[EXERCISE INSTRUCTIONS]
Would you print the listing that follows exactly, but without its pictures?

•••

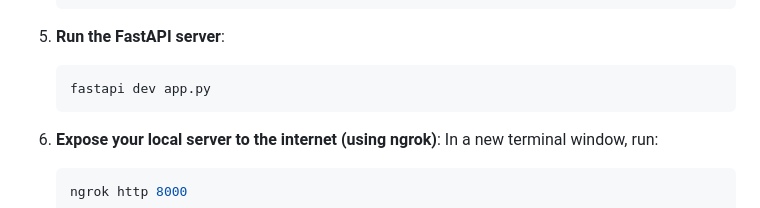
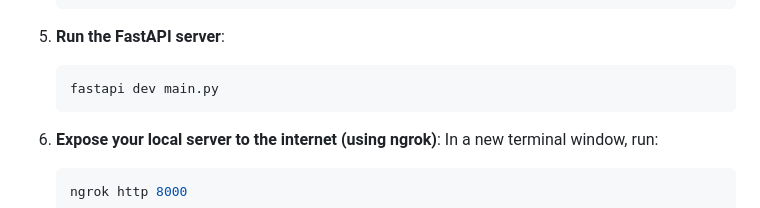
Before and after one commit to asu2sh/webhook-repo, a Markdown page: README.md, the part around the change. Rendered like a GitHub page.

````diff
--- a/README.md
+++ b/README.md
@@ -47,7 +47,7 @@ Feel free to modify the [action-repo](https://github.com/asu2sh/action-repo) to
 
 5. **Run the FastAPI server**:
     ```bash
-    fastapi dev app.py
+    fastapi dev main.py
     ```
 
 6. **Expose your local server to the internet (using ngrok)**:
````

•••

[RESULT OF THE TASK]
Before and after one commit to asu2sh/webhook-repo, a Markdown page: README.md, the part around the change. Rendered like a GitHub page.

````diff
--- a/README.md
+++ b/README.md
@@ -47,7 +47,7 @@ Feel free to modify the [action-repo](https://github.com/asu2sh/action-repo) to
 
 5. **Run the FastAPI server**:
     ```bash
-    fastapi dev app.py
+    fastapi dev main.py
     ```
 
 6. **Expose your local server to the internet (using ngrok)**:
````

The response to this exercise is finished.